> [Instructions for the task]: Show every line in the records below that contains the word "converted".
- Opening Delimiter -
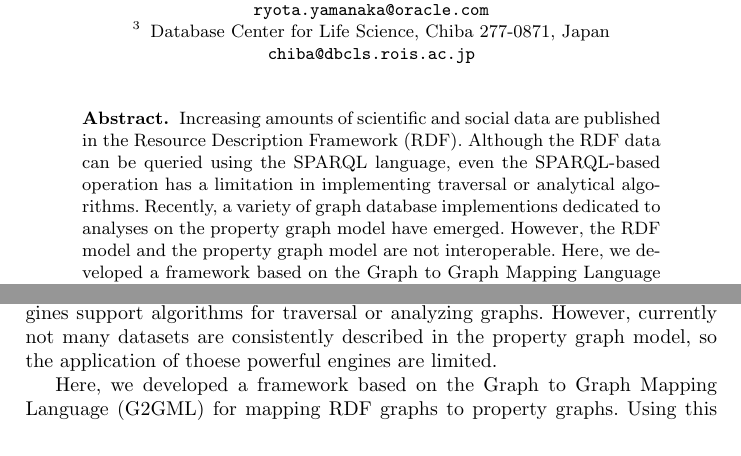
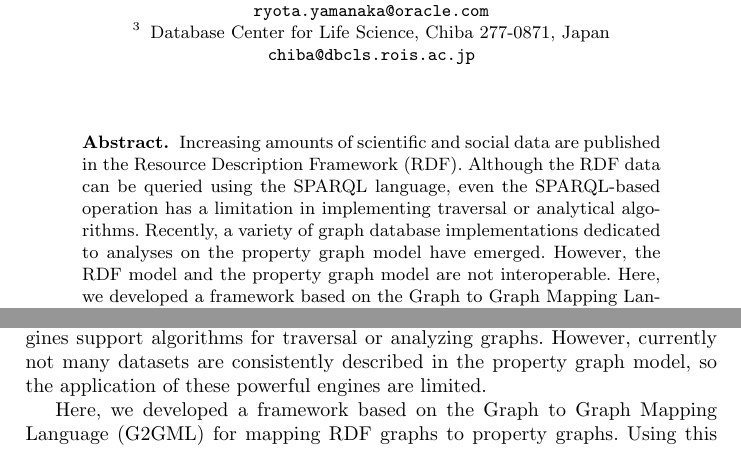
Before and after one commit to g2glab/paper-01, a LaTeX paper (samplepaper.tex): two parts of page 1 of 5, joined at a grey line, cut so that both start at the same text. Compiled offline with pdfLaTeX.

Commit message:
Fix typos, etc.

```diff
--- a/samplepaper.tex
+++ b/samplepaper.tex
@@ -43,7 +43,7 @@ Database Center for Life Science, Chiba 277-0871, Japan\\
 \begin{abstract}
 % The abstract should briefly summarize the contents of the paper in 15--250 words.
 Increasing amounts of scientific and social data are published in the Resource Description Framework (RDF). Although the RDF data can be queried using the SPARQL language, even the SPARQL-based operation has a limitation in implementing traversal or analytical algorithms.
-Recently, a variety of graph database implementions dedicated to analyses on the property graph model have emerged.
+Recently, a variety of graph database implementations dedicated to analyses on the property graph model have emerged.
 However, the RDF model and the property graph model are not interoperable.
 Here, we developed a framework based on the Graph to Graph Mapping Language (G2GML) for mapping RDF graphs to property graphs to make the most of accumulated RDF data.
 Using this framework, graph data described in the RDF model can be converted to the property graph model and can be loaded to several graph database engines for further analysis. Future works include implementing and utilizing graph algorithms to make the most of the accumulated data in various analytical engines.
@@ -56,7 +56,7 @@ Using this framework, graph data described in the RDF model can be converted to
 
 Increasing amounts of scientific and social data are described as graphs. As a format of graph data, the Resource Description Framework (RDF) is widely used. Although the RDF data can be queried using the SPARQL language in a flexible way, SPARQL is not dedicated to traversal of graphs and has a limitation in implementing graph analysis algorithms.
 
-In the context of graph analysis, the property graph model~\cite{angles} is becoming popular; various graph database engines, including Neo4j~\cite{neo4j}, Oracle Labs PGX~\cite{pgx}, and Amazon Neptune~\cite{neptune}, adopt this model. These graph database engines support algorithms for traversal or analyzing graphs. However, currently not many datasets are consistently described in the property graph model, so the application of thoese powerful engines are limited.
+In the context of graph analysis, the property graph model~\cite{angles} is becoming popular; various graph database engines, including Neo4j~\cite{neo4j}, Oracle Labs PGX~\cite{pgx}, and Amazon Neptune~\cite{neptune}, adopt this model. These graph database engines support algorithms for traversal or analyzing graphs. However, currently not many datasets are consistently described in the property graph model, so the application of these powerful engines are limited.
 
 Here, we developed a framework based on the Graph to Graph Mapping Language (G2GML) for mapping RDF graphs to property graphs. Using this framework, accumulated graph data described in the RDF model can be converted to the property graph model and can be loaded to several graph database engines.
 
```
Also changed, not shown: samplepaper.tex (2 more changed lines).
- Closing Delimiter -
> [Task response]:
 Using this framework, graph data described in the RDF model can be converted to the property graph model and can be loaded to several graph database engines for further analysis. Future works include implementing and utilizing graph algorithms to make the most of the accumulated data in various analytical engines.
@@ -56,7 +56,7 @@ Using this framework, graph data described in the RDF model can be converted to
 Here, we developed a framework based on the Graph to Graph Mapping Language (G2GML) for mapping RDF graphs to property graphs. Using this framework, accumulated graph data described in the RDF model can be converted to the property graph model and can be loaded to several graph database engines.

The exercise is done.